Content revision data
========

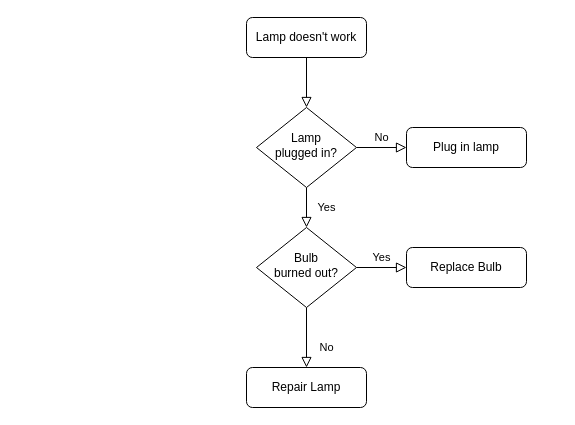
Above: pool.drawio in LeoDMLDR/yrdyr (draw.io), before the change. Source tidied: cells renumbered, new cells numbered last; positions are measured from the earlier drawing's top-left corner, leaving out a move shared by most shapes. Both pictures are drawn from the tidied source at 100%, with x=0, y=0 at pixel (246, 17).
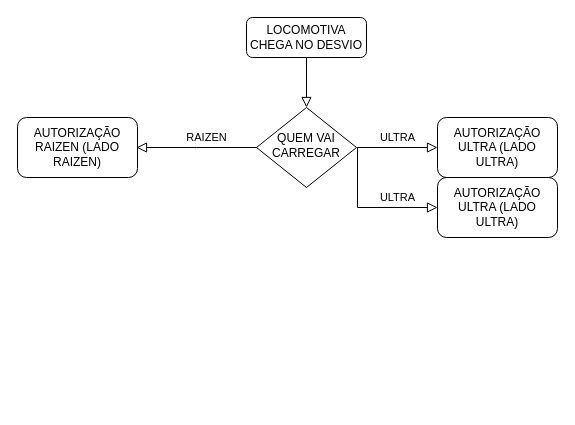
Above is the later version.

The edit, as a diff of the source:
```diff
@@
 <mxGraphModel>
   <root>
     <mxCell id="0" />
     <mxCell id="1" parent="0" />
     <mxCell id="2" style="rounded=0;html=1;jettySize=auto;fontSize=11;endArrow=block;endFill=0;endSize=8;strokeWidth=1;shadow=0;labelBackgroundColor=none;edgeStyle=orthogonalEdgeStyle;" parent="1" edge="1" source="3" target="6">
       <mxGeometry relative="1" as="geometry" />
     </mxCell>
-    <mxCell id="3" value="Lamp doesn't work" style="rounded=1;whiteSpace=wrap;html=1;fontSize=12;glass=0;strokeWidth=1;shadow=0;" parent="1" vertex="1">
+    <mxCell id="3" value="LOCOMOTIVA CHEGA NO DESVIO" style="rounded=1;whiteSpace=wrap;html=1;fontSize=12;glass=0;strokeWidth=1;shadow=0;" parent="1" vertex="1">
       <mxGeometry width="120" height="40" as="geometry" />
     </mxCell>
-    <mxCell id="4" value="Yes" style="rounded=0;html=1;jettySize=auto;fontSize=11;endArrow=block;endFill=0;endSize=8;strokeWidth=1;shadow=0;labelBackgroundColor=none;edgeStyle=orthogonalEdgeStyle;" parent="1" edge="1" source="6" target="10">
-      <mxGeometry y="20" relative="1" as="geometry" />
+    <mxCell id="4" value="RAIZEN" style="rounded=0;html=1;jettySize=auto;fontSize=11;endArrow=block;endFill=0;endSize=8;strokeWidth=1;shadow=0;labelBackgroundColor=none;edgeStyle=orthogonalEdgeStyle;" parent="1" edge="1" source="6">
+      <mxGeometry x="-0.17" y="-10" relative="1" as="geometry">
+        <mxPoint x="-110" y="130" as="targetPoint" />
+        <Array as="points">
+          <mxPoint x="-50" y="130" />
+          <mxPoint x="-50" y="130" />
+        </Array>
+      </mxGeometry>
     </mxCell>
-    <mxCell id="5" value="No" style="edgeStyle=orthogonalEdgeStyle;rounded=0;html=1;jettySize=auto;fontSize=11;endArrow=block;endFill=0;endSize=8;strokeWidth=1;shadow=0;labelBackgroundColor=none;" parent="1" edge="1" source="6" target="7">
+    <mxCell id="5" value="ULTRA" style="edgeStyle=orthogonalEdgeStyle;rounded=0;html=1;jettySize=auto;fontSize=11;endArrow=block;endFill=0;endSize=8;strokeWidth=1;shadow=0;labelBackgroundColor=none;" parent="1" edge="1" source="6" target="7">
       <mxGeometry y="10" relative="1" as="geometry" />
     </mxCell>
-    <mxCell id="6" value="Lamp&lt;br&gt;plugged in?" style="rhombus;whiteSpace=wrap;html=1;shadow=0;fontFamily=Helvetica;fontSize=12;align=center;strokeWidth=1;spacing=6;spacingTop=-4;" parent="1" vertex="1">
+    <mxCell id="6" value="QUEM VAI CARREGAR" style="rhombus;whiteSpace=wrap;html=1;shadow=0;fontFamily=Helvetica;fontSize=12;align=center;strokeWidth=1;spacing=6;spacingTop=-4;" parent="1" vertex="1">
       <mxGeometry x="10" y="90" width="100" height="80" as="geometry" />
     </mxCell>
-    <mxCell id="7" value="Plug in lamp" style="rounded=1;whiteSpace=wrap;html=1;fontSize=12;glass=0;strokeWidth=1;shadow=0;" parent="1" vertex="1">
-      <mxGeometry x="160" y="110" width="120" height="40" as="geometry" />
+    <mxCell id="7" value="AUTORIZAÇÃO ULTRA (LADO ULTRA)" style="rounded=1;whiteSpace=wrap;html=1;fontSize=12;glass=0;strokeWidth=1;shadow=0;" parent="1" vertex="1">
+      <mxGeometry x="191" y="100" width="120" height="60" as="geometry" />
     </mxCell>
-    <mxCell id="8" value="No" style="rounded=0;html=1;jettySize=auto;fontSize=11;endArrow=block;endFill=0;endSize=8;strokeWidth=1;shadow=0;labelBackgroundColor=none;edgeStyle=orthogonalEdgeStyle;" parent="1" edge="1" source="10" target="11">
-      <mxGeometry x="0.33" y="20" relative="1" as="geometry" />
-    </mxCell>
-    <mxCell id="9" value="Yes" style="edgeStyle=orthogonalEdgeStyle;rounded=0;html=1;jettySize=auto;fontSize=11;endArrow=block;endFill=0;endSize=8;strokeWidth=1;shadow=0;labelBackgroundColor=none;" parent="1" edge="1" source="10" target="12">
-      <mxGeometry y="10" relative="1" as="geometry" />
-    </mxCell>
-    <mxCell id="10" value="Bulb&lt;br&gt;burned out?" style="rhombus;whiteSpace=wrap;html=1;shadow=0;fontFamily=Helvetica;fontSize=12;align=center;strokeWidth=1;spacing=6;spacingTop=-4;" parent="1" vertex="1">
-      <mxGeometry x="10" y="210" width="100" height="80" as="geometry" />
-    </mxCell>
-    <mxCell id="11" value="Repair Lamp" style="rounded=1;whiteSpace=wrap;html=1;fontSize=12;glass=0;strokeWidth=1;shadow=0;" parent="1" vertex="1">
-      <mxGeometry y="350" width="120" height="40" as="geometry" />
-    </mxCell>
-    <mxCell id="12" value="Replace Bulb" style="rounded=1;whiteSpace=wrap;html=1;fontSize=12;glass=0;strokeWidth=1;shadow=0;" parent="1" vertex="1">
-      <mxGeometry x="160" y="230" width="120" height="40" as="geometry" />
-    </mxCell>
+    <mxCell id="13" value="AUTORIZAÇÃO RAIZEN (LADO RAIZEN)" style="rounded=1;whiteSpace=wrap;html=1;fontSize=12;glass=0;strokeWidth=1;shadow=0;" parent="1" vertex="1">
+      <mxGeometry x="-229" y="100" width="120" height="60" as="geometry" />
+    </mxCell>
+    <mxCell id="14" value="AUTORIZAÇÃO ULTRA (LADO ULTRA)" style="rounded=1;whiteSpace=wrap;html=1;fontSize=12;glass=0;strokeWidth=1;shadow=0;" parent="1" vertex="1">
+      <mxGeometry x="191" y="160" width="120" height="60" as="geometry" />
+    </mxCell>
+    <mxCell id="15" value="ULTRA" style="edgeStyle=orthogonalEdgeStyle;rounded=0;html=1;jettySize=auto;fontSize=11;endArrow=block;endFill=0;endSize=8;strokeWidth=1;shadow=0;labelBackgroundColor=none;entryX=0;entryY=0.5;entryDx=0;entryDy=0;" parent="1" edge="1" target="14">
+      <mxGeometry x="0.43" y="10" relative="1" as="geometry">
+        <mxPoint x="111" y="130" as="sourcePoint" />
+        <Array as="points">
+          <mxPoint x="111" y="190" />
+        </Array>
+      </mxGeometry>
+    </mxCell>
   </root>
 </mxGraphModel>
```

========

- [Work to complete]: Write out each line above with the word "relative".

- [Answer to this exercise]:
       <mxGeometry relative="1" as="geometry" />
-      <mxGeometry y="20" relative="1" as="geometry" />
+      <mxGeometry x="-0.17" y="-10" relative="1" as="geometry">
       <mxGeometry y="10" relative="1" as="geometry" />
-      <mxGeometry x="0.33" y="20" relative="1" as="geometry" />
-      <mxGeometry y="10" relative="1" as="geometry" />
+      <mxGeometry x="0.43" y="10" relative="1" as="geometry">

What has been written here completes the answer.